The frosty morning cleared to a sunny day as 11 field nats joined leaders Elspeth  and Paul  at Ballan. We drove along Ingleston Road and parked at the rail crossing. A flock of Crimson Rosellas flew off as a train to Ballarat passed.

Our first walk was along the Western Bluff track on the southern edge of Werribee gorge State Park. The track follows a dry ridge with stunted Red Ironbark and Golden Wattle. Most of the other eucalypts have died during the past dry years. The predominant ground cover was bright green moss with scattered shrubs and herbs including Saloop Saltbush, Large-leaf Bush-pea and Twining Fringe-lily. Further along the track low-growing ironbark were covered with Coarse Dodder-laurel which carried many flower buds. From a lookout we could see The Island – a steep-sided, flat-topped hill surrounded on one side by the Werribee River and on the other side by Myrniong Creek. A Wedge-tailed Eagle was soaring across the valley near the Western Freeway. On the walk back to the car we saw Striped Greenhood in flower. Other orchid leaves were seen in many places. Buff-rumped Thornbills, a male Scarlet Robin and White-plumed Honeyeater were some of the birds seen.

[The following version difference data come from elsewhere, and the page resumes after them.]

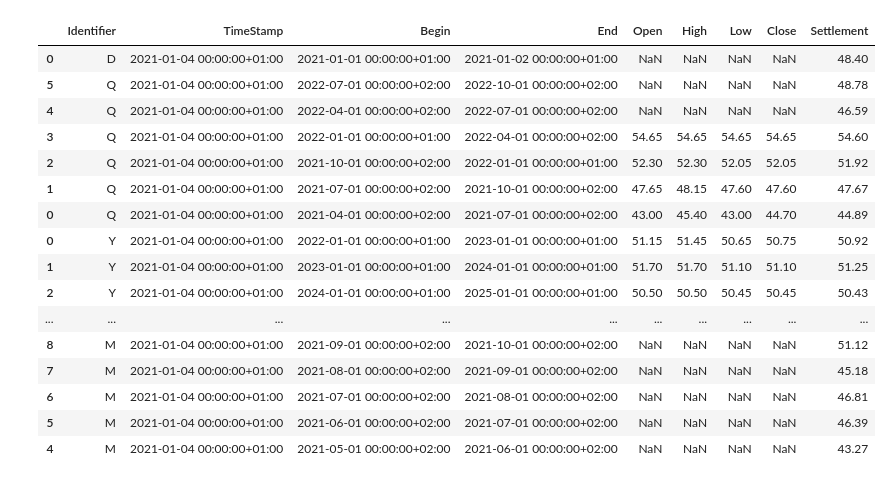
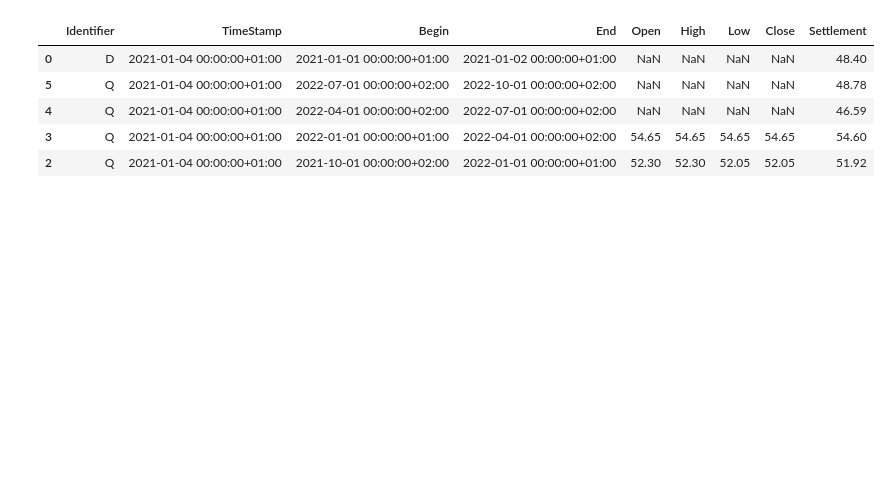
Before and after one commit to LMU-DATA-SCIENCE/price-forward-curve, a Jupyter notebook: arbitrage_correction.ipynb, the cells around one changed output. Drawn from its saved outputs; the diff is of its cells as text; code cells hidden in the pictures; blank space fills up the shorter version.

```diff
--- a/arbitrage_correction.ipynb
+++ b/arbitrage_correction.ipynb
@@ -10,42 +15,31 @@ weekly=pd.read_csv('data/EEX_POWER_FUT_DE_BASE_W_2021-2024.csv',sep=';')
 weekly.drop(columns=['Price','ChangeComment','ValidationStatus'],inplace=True)
 weekend=pd.read_csv('data/EEX_POWER_FUT_DE_BASE_WE_2021-2024.csv',sep=';')
 weekend.drop(columns=['Price','ChangeComment','ValidationStatus'],inplace=True)
 monthly=pd.read_csv('data/EEX_POWER_FUT_DE_BASE_M_2021-2024.csv',sep=';')
 monthly.drop(columns=['Price','ChangeComment','ValidationStatus'],inplace=True)
 quarterly=pd.read_csv('data/EEX_POWER_FUT_DE_BASE_Q_2021-2024.csv',sep=';')
 quarterly.drop(columns=['Price','ChangeComment','ValidationStatus'],inplace=True)
 yearly=pd.read_csv('data/EEX_POWER_FUT_DE_BASE_Y_2021-2024.csv',sep=';')
 yearly.drop(columns=['Price','ChangeComment','ValidationStatus'],inplace=True)
 #aggregate data
 forwards = pd.concat([daily,weekly,weekend,monthly,quarterly,yearly])
 #drop rows where settlement is missing
 forwards.dropna(subset=['Settlement'],inplace=True)
 forwards['TimeStamp'] = pd.to_datetime(forwards['TimeStamp'], errors='coerce')
 forwards['Begin'] = pd.to_datetime(forwards['Begin'], errors='coerce')
 forwards['End'] = pd.to_datetime(forwards['End'], errors='coerce')
 forwards['Settlement'] = forwards['Settlement'].str.replace(',','.').astype(float)
 forwards['Open'] = forwards['Open'].str.replace(',','.').astype(float)
 forwards['High'] = forwards['High'].str.replace(',','.').astype(float)
 forwards['Low'] = forwards['Low'].str.replace(',','.').astype(float)
 forwards['Close'] = forwards['Close'].str.replace(',','.').astype(float)
 forwards['Identifier'] = forwards['Identifier'].str[22:]
 forwards.sort_values(by=['TimeStamp'],inplace=True)
-forwards.head(20)
+forwards.head()
 # %% [output]
 |  | Identifier | TimeStamp | Begin | End | Open | High | Low | Close | Settlement |
 | 0 | D | 2021-01-04 00:00:00+01:00 | 2021-01-01 00:00:00+01:00 | 2021-01-02 00:00:00+01:00 | NaN | NaN | NaN | NaN | 48.40 |
 | 5 | Q | 2021-01-04 00:00:00+01:00 | 2022-07-01 00:00:00+02:00 | 2022-10-01 00:00:00+02:00 | NaN | NaN | NaN | NaN | 48.78 |
 | 4 | Q | 2021-01-04 00:00:00+01:00 | 2022-04-01 00:00:00+02:00 | 2022-07-01 00:00:00+02:00 | NaN | NaN | NaN | NaN | 46.59 |
 | 3 | Q | 2021-01-04 00:00:00+01:00 | 2022-01-01 00:00:00+01:00 | 2022-04-01 00:00:00+02:00 | 54.65 | 54.65 | 54.65 | 54.65 | 54.60 |
 | 2 | Q | 2021-01-04 00:00:00+01:00 | 2021-10-01 00:00:00+02:00 | 2022-01-01 00:00:00+01:00 | 52.30 | 52.30 | 52.05 | 52.05 | 51.92 |
-| 1 | Q | 2021-01-04 00:00:00+01:00 | 2021-07-01 00:00:00+02:00 | 2021-10-01 00:00:00+02:00 | 47.65 | 48.15 | 47.60 | 47.60 | 47.67 |
-| 0 | Q | 2021-01-04 00:00:00+01:00 | 2021-04-01 00:00:00+02:00 | 2021-07-01 00:00:00+02:00 | 43.00 | 45.40 | 43.00 | 44.70 | 44.89 |
-| 0 | Y | 2021-01-04 00:00:00+01:00 | 2022-01-01 00:00:00+01:00 | 2023-01-01 00:00:00+01:00 | 51.15 | 51.45 | 50.65 | 50.75 | 50.92 |
-| 1 | Y | 2021-01-04 00:00:00+01:00 | 2023-01-01 00:00:00+01:00 | 2024-01-01 00:00:00+01:00 | 51.70 | 51.70 | 51.10 | 51.10 | 51.25 |
-| 2 | Y | 2021-01-04 00:00:00+01:00 | 2024-01-01 00:00:00+01:00 | 2025-01-01 00:00:00+01:00 | 50.50 | 50.50 | 50.45 | 50.45 | 50.43 |
-| ... | ... | ... | ... | ... | ... | ... | ... | ... | ... |
-| 8 | M | 2021-01-04 00:00:00+01:00 | 2021-09-01 00:00:00+02:00 | 2021-10-01 00:00:00+02:00 | NaN | NaN | NaN | NaN | 51.12 |
-| 7 | M | 2021-01-04 00:00:00+01:00 | 2021-08-01 00:00:00+02:00 | 2021-09-01 00:00:00+02:00 | NaN | NaN | NaN | NaN | 45.18 |
-| 6 | M | 2021-01-04 00:00:00+01:00 | 2021-07-01 00:00:00+02:00 | 2021-08-01 00:00:00+02:00 | NaN | NaN | NaN | NaN | 46.81 |
-| 5 | M | 2021-01-04 00:00:00+01:00 | 2021-06-01 00:00:00+02:00 | 2021-07-01 00:00:00+02:00 | NaN | NaN | NaN | NaN | 46.39 |
-| 4 | M | 2021-01-04 00:00:00+01:00 | 2021-05-01 00:00:00+02:00 | 2021-06-01 00:00:00+02:00 | NaN | NaN | NaN | NaN | 43.27 |
```
Also changed, not shown: parts of 15 cells of this notebook, 2 other files.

Striped Greenhood, Werribee Gorge










The morning tea stop was at Lions Club reserve on the banks of the Werribee River in Bacchus Marsh. A magpie carolled as we enjoyed a cuppa.

The geological highlight of the day was a visit to the Council Trench reserve at Darley. It is the only known outcrop of Triassic aged sedimentary rock in Victoria. The 210 million year old sediments were deposited in freshwater and consists of massive, contorted, iron-stained sandstone with some conglomerate banding. Further information about the reserve can be found at http://www.vic.gsa.org.au/Heritage/Case_Studies/Council_Trench.html. The reserve is a Rocky Chenopod Woodland Environment Vegetation Class. Shrubs included Golden Wattle, Sweet Bursaria, Tree Violet and the Bacchus Marsh variant of VarnishWattle. Small-leaved Clematis was beginning to flower. Herbaceous plants noted were spear grass, New Holland Daisy, and Ruby Saltbush. We watched a glider being towed aloft by an aeroplane and a Wedge-tailed Eagle gliding in the sky.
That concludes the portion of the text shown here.